- What will happen with Historic Tax Credits and New Market Tax Credits? At OCCH we work on many combined LIHTC and HTC projects in Cincinnati, Cleveland and other Ohio cities in transformative neighborhood developments.
OK fellow members of the Party of Affordable Housing, now that we have got the two biggies (spending and tax policy) out of the way, let’s talk about some other factors that will affect us.
- Community Reinvestment Act (CRA). Again, take NOTHING for granted, but in all of this talk about rolling back or amending Dodd-Frank, there seems to be little discussion about attacking CRA. On the wish list of regulatory relief banks have, amending CRA is not a high priority and to be fair many banks embrace, at varying levels, their CRA obligations. This is very important because as public capital is reduced, access to private capital is essential for our business.
- Certified Community Development Institutions (CDFIs). CDFIs are leveraging huge amounts of private capital around the nation. OCCH’s CDFI affiliate, Ohio Capital Finance Corporation, has -loaned over $400 million. The federal CDFI Fund within the Treasury Department makes grants and NMTC awards to CDFIs. In addition, they administer the Fannie/Freddie funded Capital Magnet Program. How will this agency and this program fare in a new administration?
- Government Sponsor Enterprise (GSE) Reform. Since the financial meltdown, there have been numerous proposals to restructure Fannie Mae and Freddie Mac. Will this finally happen?
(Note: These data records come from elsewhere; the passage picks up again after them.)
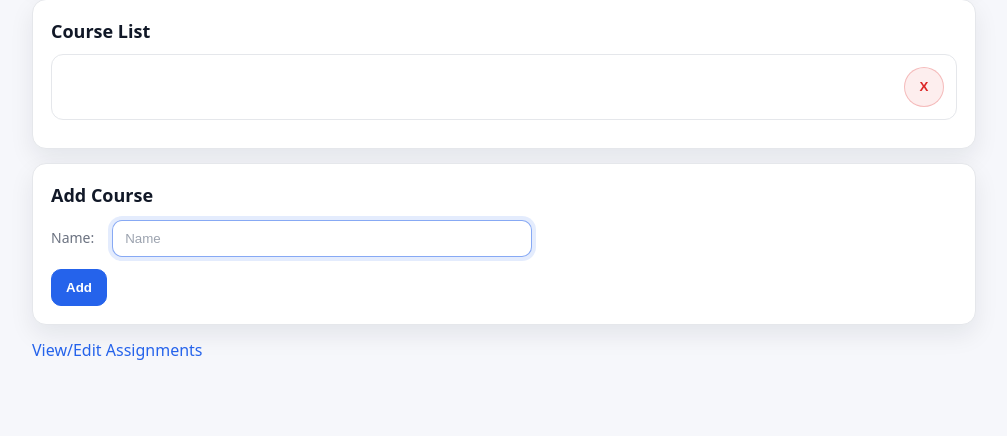
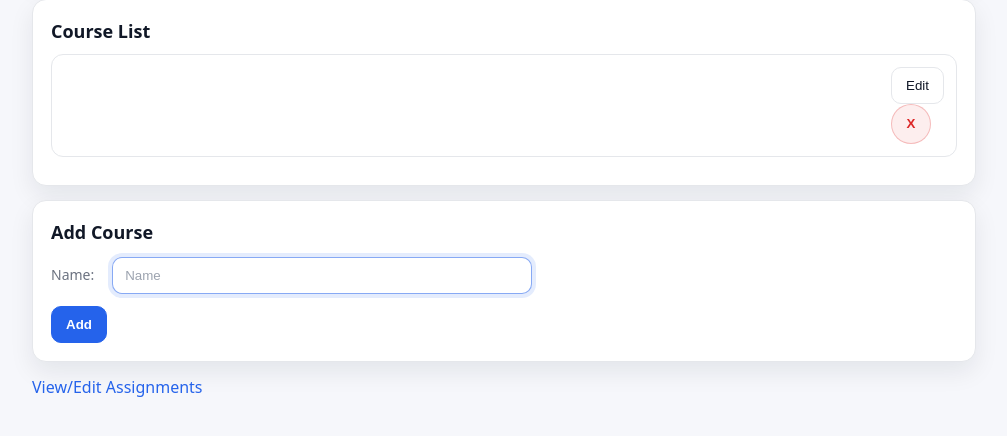
Before and after one commit to wyatt4543/McDonnell_INF653, a PHP site: page /?action=list_courses in a window 1280 px wide. Shown: the part 117-553 px from the top of the page, without its empty margins (136-1143 px from the left). Run offline with PHP 8.4, Linux system fonts and the light colour scheme; tables that the repository leaves empty or names only in its code hold one stand-in row (values such as "Sample post"); data that the repository does not hold is empty.

Commit message:
update course_list for editing courses

```diff
--- a/Assignment Tracker Application/view/course_list.php
+++ b/Assignment Tracker Application/view/course_list.php
@@ -16,7 +16,14 @@ include("view/header.php");
                     <p class="bold"><?= htmlspecialchars($course['courseName']) ?></p>
                 </div>
                 <div class="list__removed">
+                    <!-- Edit Button-->
+                    <form action="." method="get" style="display:inline;">
+                        <input type="hidden" name="action" value="show_course_edit">
+                        <input type="hidden" name="course_id" value="<?= $course['courseID'] ?>">
+                        <button class="edit-button">Edit</button>
+                    </form>
 
+                    <!-- Delete Form -->
                     <form action="." method="post">
                         <input type="hidden" name="action" value="delete_course">
                         <input type="hidden" name="course_id" value="<?= $course['courseID'] ?>">
```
And what will happen to the National Affordable Housing Trust Fund which, like the Capital Magnet Fund, currently receives it money from these two GSEs.
All of the above items relate to existing agencies, programs and regulations. But we are potentially looking at a seismic shift that can and will result in big changes on the ways decision makers in power address issues of poverty and inequality, including housing. Speaker Ryan, in particular, has led an effort to lay the policy framework for a way forward titled “A Better Way”. If you have not done so, you should visit his website: http://abetterway.speaker.gov/.
Major themes of this document and other discussions include:
- The primacy of a job as a path out of poverty
- Eliminating current policies that discourage work and institute new policies that reward individuals as they become employed
- Align housing and TANF programs for families that can work
- Increase opportunity with increased portability of housing assistance as families move to where the jobs are
- Empowering residents
- Accountability and evidence based programs
This will be the new vocabulary in housing policy for the next few years, and I believe represents opportunities for certain initiatives that tap into these strains of thought. As a wise man once told me, fellow party members, “Democrats bring money, Republicans bring demonstration programs”. And we definitely need to be open to new ways of doing things given the huge need with the admission that the status quo of programs is not perfect.
Another phrase we must add to our vocabulary is “housing as infrastructure” as we try to correctly position our housing stock as a critical part of America’s infrastructure. Housing rehabilitation and reconstruction is job-creating activity that fits well with the reconstruction of our bridges and roads.
There are many smarter than me on these issues. I am not a Washington lobbyist but run a small nonprofit in Columbus, Ohio. As is elsewhere discussed within the email blast, OCCH had the best year in our 27- year history in terms of funds raised and invested and other mission-related activities including lending through Ohio Capital Finance Corporation, property management and supportive services through Community Properties of Ohio, and philanthropy through Ohio Capital impact Corporation.
Thanks to our many partners who, whether they know it or not, are also members of the Party of Affordable Housing. And with our Party, the real works starts after each election.
Looking forward to working with you in 2017!!!